Front-end code change data:

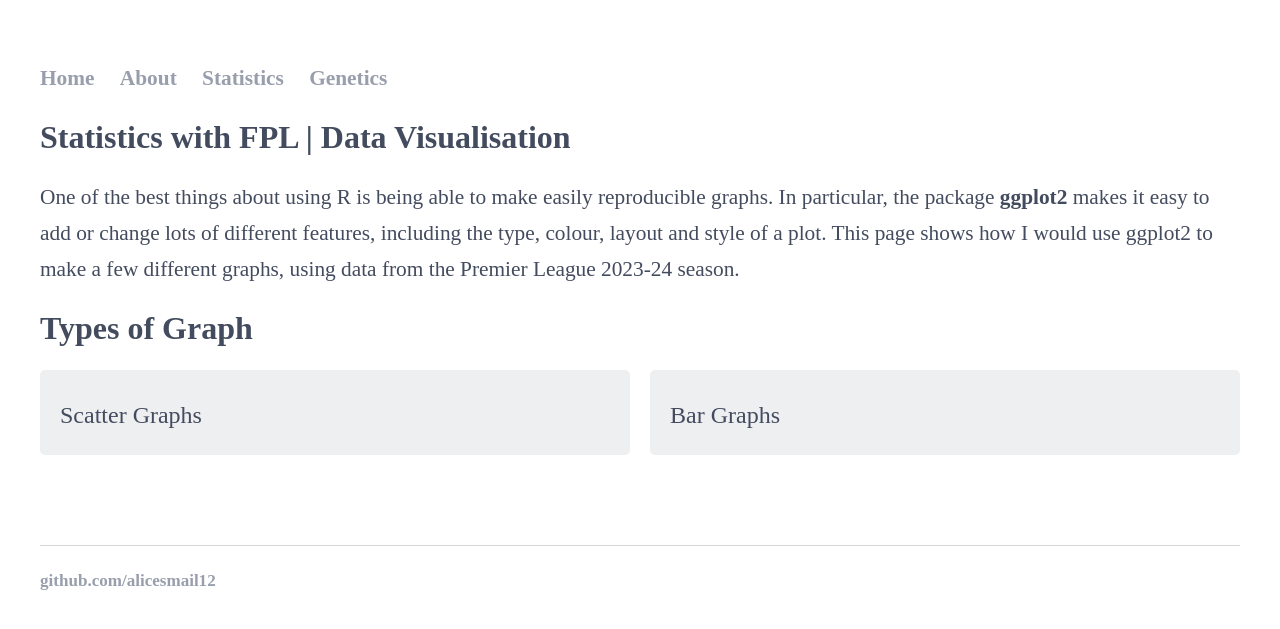
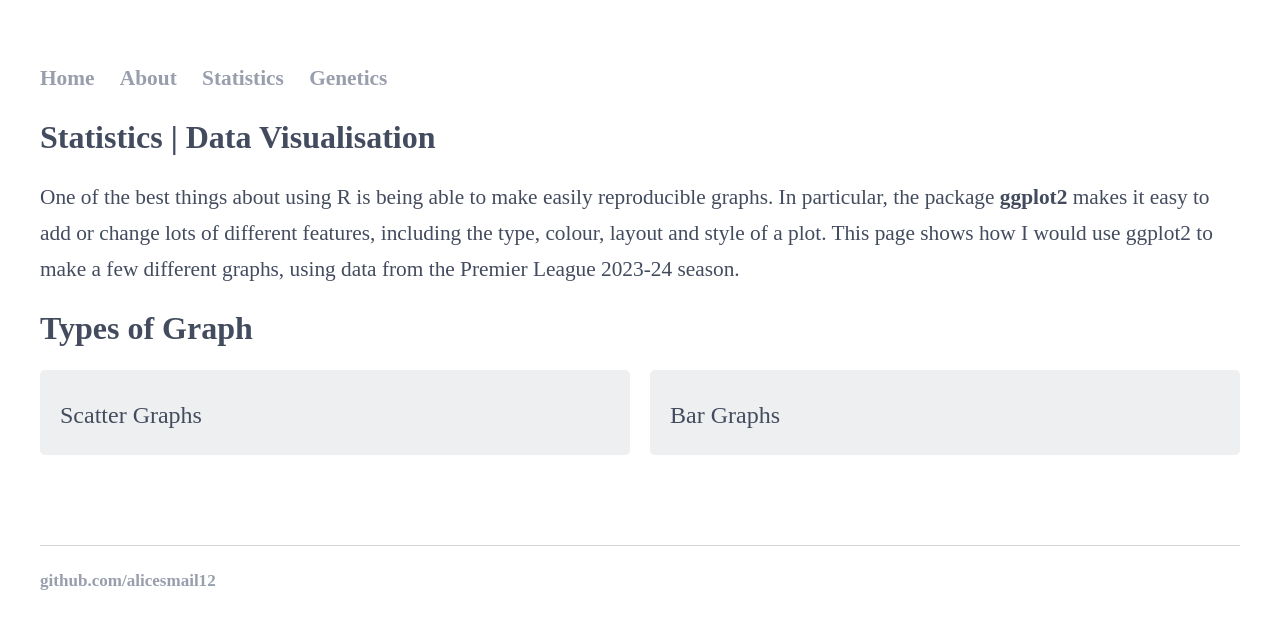
Before and after one commit to alicesmail12/alicesmail12.github.io, a Jekyll site: the page built from Statistics/DataVisualisation-FPL.html, in a window 1280 px wide. Shown: the top 629 px of the page. Built offline with Jekyll 4.4.1, drawn with Linux system fonts in a browser that asks for light colours; some web fonts are replaced.

Commit message:
Update DataVisualisation-FPL.html

```diff
--- a/Statistics/DataVisualisation-FPL.html
+++ b/Statistics/DataVisualisation-FPL.html
@@ -72,7 +72,7 @@ a:hover {
 
 </style>
 <div class="container">
-<h1>Statistics with FPL | Data Visualisation</h1>
+<h1>Statistics | Data Visualisation</h1>
 <p>One of the best things about using R is being able to make easily reproducible graphs. In particular, the package <bold>ggplot2</bold> makes it easy to add or change lots of different features, including the type, colour, layout and style of a plot. This page shows how I would use ggplot2 to make a few different graphs, using data from the Premier League 2023-24 season.</p>
 <h1>Types of Graph</h1>
 <body>
```
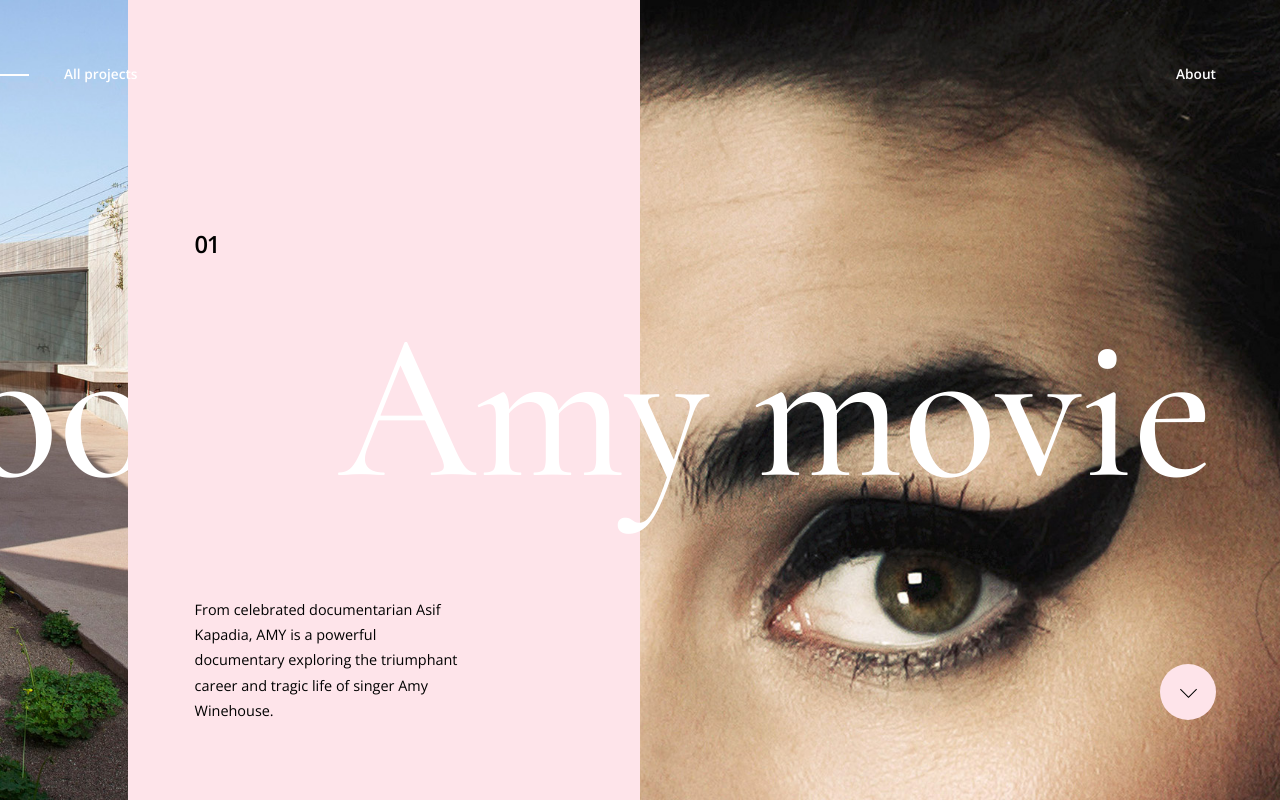
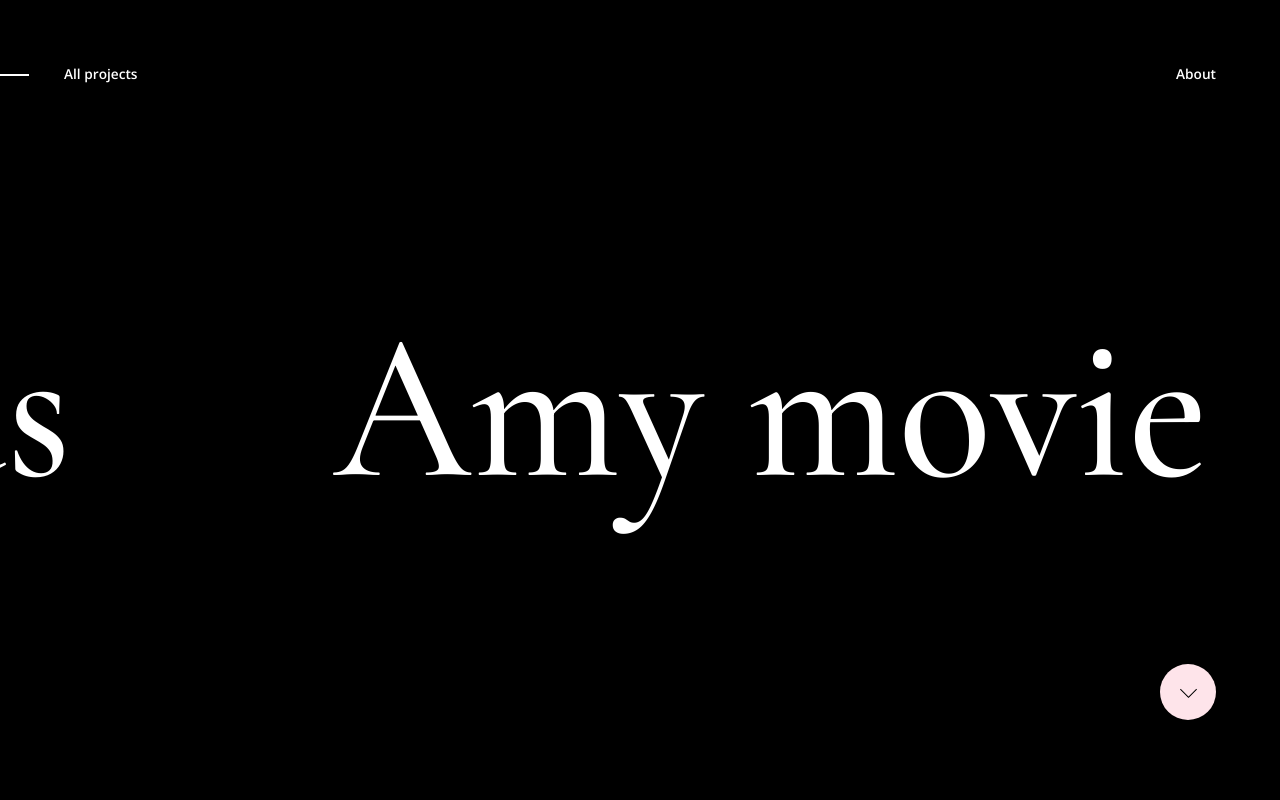
Before and after one commit to Tobijudah/oursroux-rebuild, a Next.js app: page / in a window 1280 px wide. Built offline with nearby package versions, Linux system fonts and the light colour scheme.

Commit message:
feat: title positioning

```diff
--- a/components/ArrowCircle.tsx
+++ b/components/ArrowCircle.tsx
@@ -24,6 +24,7 @@
 	transform: scale3d(1, 1, 1);
 	transition: background 0.7s cubic-bezier(0.19, 1, 0.22, 1),
 		transform 0.7s cubic-bezier(0.19, 1, 0.22, 1);
+	z-index: 21;
 
 	&:hover {
 		background: rgb(255, 255, 255);
--- a/components/Title.tsx
+++ b/components/Title.tsx
@@ -1,7 +1,12 @@
-import React from "react";
+import React, { FC } from "react";
 import styled from "styled-components";
 
-const TitleContainer = styled.div`
+type TitleProps = {
+	dataIndex: number;
+	dataSize: number;
+};
+
+const TitleContainer = styled.div<TitleProps>`
 	position: absolute;
 	top: 0;
 	left: 0;
@@ -12,14 +17,17 @@
 	display: table;
 	text-align: right;
 	margin: auto;
-	transform: matrix(1, 0, 0, 1, -195, 0);
+	transform: ${({ dataIndex, dataSize }) =>
+		`matrix(1, 0, 0, 1, ${
+			dataIndex === 0 ? -72 : -dataSize * dataIndex + 72
+		}, 0)`};
 `;
 
-const TitleTextContainer = styled.div `
+const TitleTextContainer = styled.div`
 	height: 100%;
 	display: table-cell;
 	vertical-align: middle;
-`
+`;
 
 const Titletext = styled.h1`
 	position: relative;
@@ -31,11 +39,11 @@
 	padding-bottom: 1.5rem;
 `;
 
-const Title = (props: { children: React.ReactNode }) => {
+const Title: FC<TitleProps> = ({ dataIndex, dataSize, children }) => {
 	return (
-		<TitleContainer>
+		<TitleContainer dataIndex={dataIndex} dataSize={dataSize}>
 			<TitleTextContainer>
-			  <Titletext>{props.children}</Titletext>
+				<Titletext>{children}</Titletext>
 			</TitleTextContainer>
 		</TitleContainer>
 	);
--- a/pages/index.tsx
+++ b/pages/index.tsx
@@ -2,9 +2,11 @@
 import { useState } from "react";
 import { data } from "./api/data";
 import styled from "styled-components";
+import Title from "../components/Title";
 import Button from "../components/Button";
-import Section from "../components/Section";
 import ArrowCircle from "../components/ArrowCircle";
+import useWindowWidth from "../hooks/useWindowWidth";
+import TitlesWrapper from "../components/TitlesWrapper";
 
 const Container = styled.div`
 	position: relative;
@@ -17,6 +19,7 @@
 `;
 
 export default function Home() {
+	const size = useWindowWidth();
 	const [current, setCurrent] = useState<number>(0);
 
 	return (
@@ -43,9 +46,13 @@
 			<Button right>About</Button>
 			<Container>
 				<ArrowCircle Color={data[current].color} />
-				{data.map((data) => (
-					<Section key={data.id} Data={data} />
-				))}
+				<TitlesWrapper>
+					{data.map(({ index, title }) => (
+						<Title key={index} dataIndex={index} dataSize={size}>
+							{title}
+						</Title>
+					))}
+				</TitlesWrapper>
 			</Container>
 		</div>
 	);
```
Lines whose indentation alone changed are shown as unchanged.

-- WHAT TO PRODUCE --
Considering the records above, how many lines hold "useState"? Please answer with only the number.

-- WRITTEN RESPONSE --
2